January 2017


Dr. Alcorn received his PhD in Cell and Molecular Biology from Duke University in 2003. During this time he worked with Dr. Jo Rae Wright on the host defense properties of lung surfactant proteins in the context of bacterial pneumonia and cystic fibrosis. Following this training, he completed a post-doctoral fellowship at the University of Vermont Lung Center with Dr. Yvonne Janssen-Heininger. His projects were focused on inflammatory signaling in mouse models of asthma and acute lung injury. Through this training he gained expertise in immunology, cell biology, molecular biology, lung physiology, and disease modeling.

Dr. Alcorn then joined the Department of Pediatrics at Children’s Hospital of Pittsburgh in 2007 under the mentorship of Dr. Jay Kolls. Dr. Alcorn’s current position is Associate Professor in the Division of Pulmonary Medicine, Allergy, and Immunology at Children’s Hospital of Pittsburgh. Dr. Alcorn is a recent recipient of the Parker B. Francis Jo Rae Wright Award for Scientific Excellence for his contributions to pulmonary disease research.

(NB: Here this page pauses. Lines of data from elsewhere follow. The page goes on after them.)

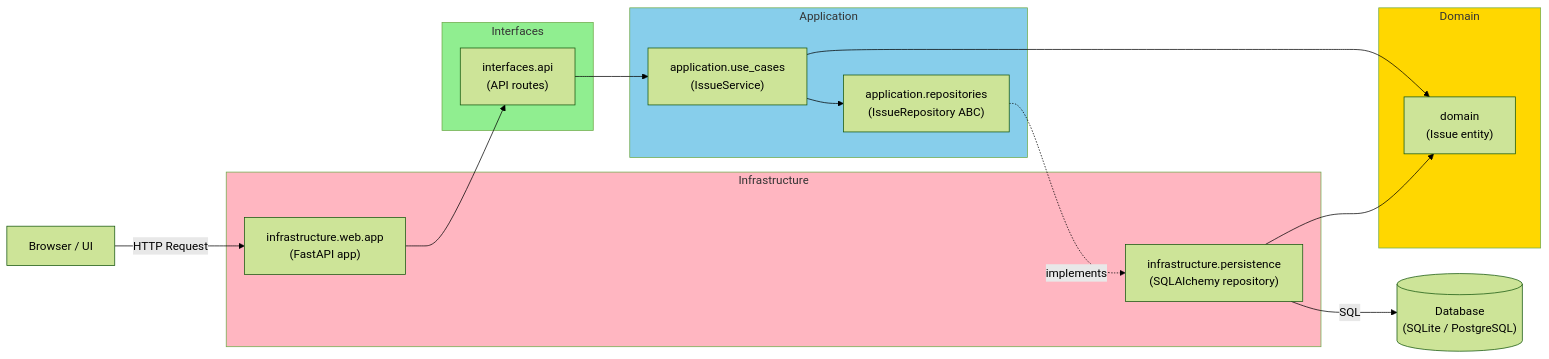
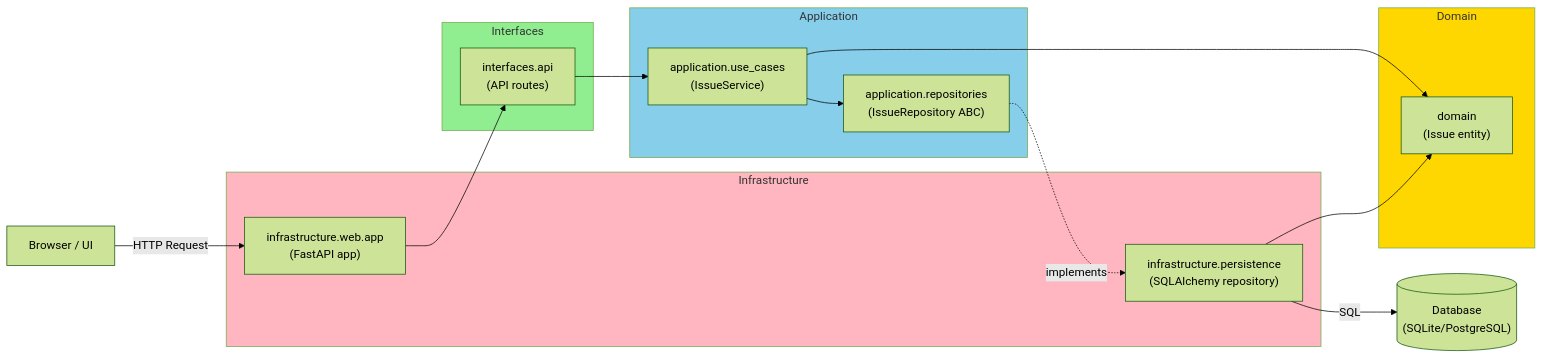
One commit to AIaSDev/BAIssue changed the second of 2 diagrams in README.md. Above: the diagram before and after it, drawn with Mermaid (forest theme).

Commit message:
Fix formatting: SQLite/PostgreSQL without spaces for consistency

````diff
--- a/README.md
+++ b/README.md
@@ -105,37 +105,37 @@
 ```mermaid
 graph LR
     Browser["Browser / UI"]
-    Database[("Database<br/>(SQLite / PostgreSQL)")]
+    Database[("Database<br/>(SQLite/PostgreSQL)")]
     
     subgraph Infrastructure
         web["infrastructure.web.app<br/>(FastAPI app)"]
         persistence["infrastructure.persistence<br/>(SQLAlchemy repository)"]
     end
     
     subgraph Interfaces
         api["interfaces.api<br/>(API routes)"]
     end
     
     subgraph Application
         use_cases["application.use_cases<br/>(IssueService)"]
         repo_interface["application.repositories<br/>(IssueRepository ABC)"]
     end
     
     subgraph Domain
         entities["domain<br/>(Issue entity)"]
     end
     
     Browser -->|HTTP Request| web
     web --> api
     api --> use_cases
     use_cases --> repo_interface
     repo_interface -.->|implements| persistence
     use_cases --> entities
     persistence --> entities
     persistence -->|SQL| Database
     
     style Domain fill:#ffd700
     style Application fill:#87ceeb
     style Interfaces fill:#90ee90
     style Infrastructure fill:#ffb6c1
 ```
````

The Alcorn laboratory is focused on T cell immunity, host defense, epithelial cell biology, and lung physiology as it relates to pediatric disease. A primary laboratory focus is on influenza infection and host defense mechanisms regulated by Type 17 immunity. Recent studies in the lab are focused on how preceding influenza infection suppresses the ability of the lung to respond to secondary bacterial infections. We have shown that influenza inhibits Type 17 activation upon secondary challenge with MRSA resulting in attenuated clearance. Our data suggest a novel immune mechanism involved in increased susceptibility following viral infection. The Alcorn laboratory is also working on the immunologic mechanisms of severe and steroid insensitive asthma, which represent a significant source of morbidity and mortality in the western world. Specifically, we are interested in the mechanism by which T cells promote airway hyper-reactivity in the presence or absence of airway inflammation. Our current focus combines mouse models of human lung disease with translational studies utilizing our significant access to asthma samples here at Children’s Hospital of Pittsburgh. Our group’s goal is to model human disease, as best as possible, and elucidate novel mechanisms of disease pathogenesis.

View Dr. Alcorn's articles in PubMed